## Exercise
In how many lines of the data below does the word "html" appear? Reply with the number and nothing more.

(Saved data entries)
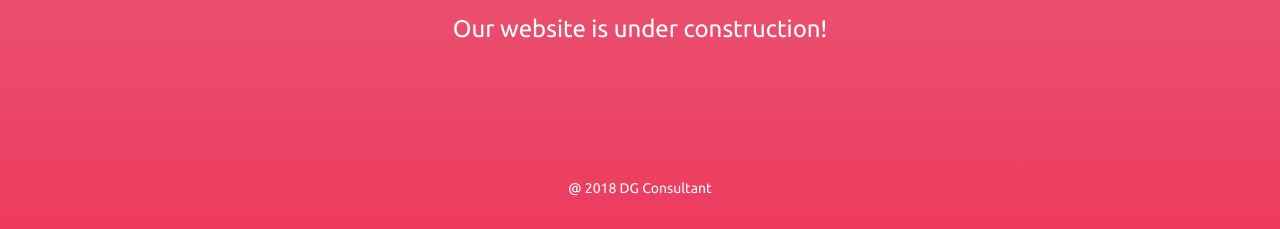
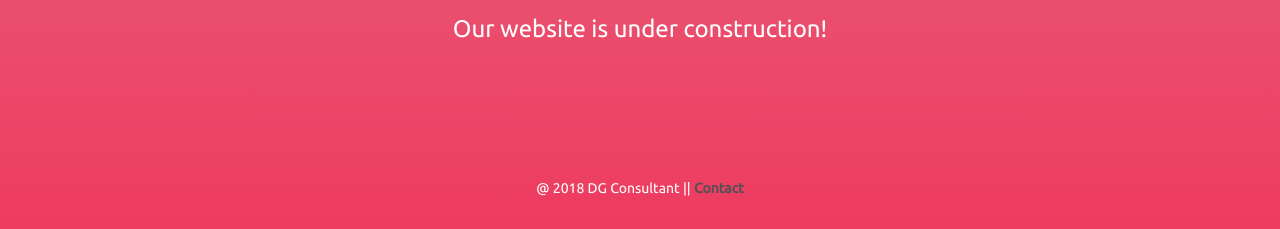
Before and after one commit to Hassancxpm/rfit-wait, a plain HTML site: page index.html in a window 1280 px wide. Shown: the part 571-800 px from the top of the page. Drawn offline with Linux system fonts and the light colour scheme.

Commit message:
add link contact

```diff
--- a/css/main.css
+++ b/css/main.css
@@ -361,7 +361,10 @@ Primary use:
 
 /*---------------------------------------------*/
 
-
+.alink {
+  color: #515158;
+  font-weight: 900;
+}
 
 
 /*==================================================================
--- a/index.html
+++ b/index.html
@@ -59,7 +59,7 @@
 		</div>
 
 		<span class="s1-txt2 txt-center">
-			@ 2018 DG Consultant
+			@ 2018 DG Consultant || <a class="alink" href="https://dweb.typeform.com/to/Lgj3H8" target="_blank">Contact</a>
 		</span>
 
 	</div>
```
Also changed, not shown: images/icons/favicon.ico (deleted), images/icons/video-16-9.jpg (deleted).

## Finished task
3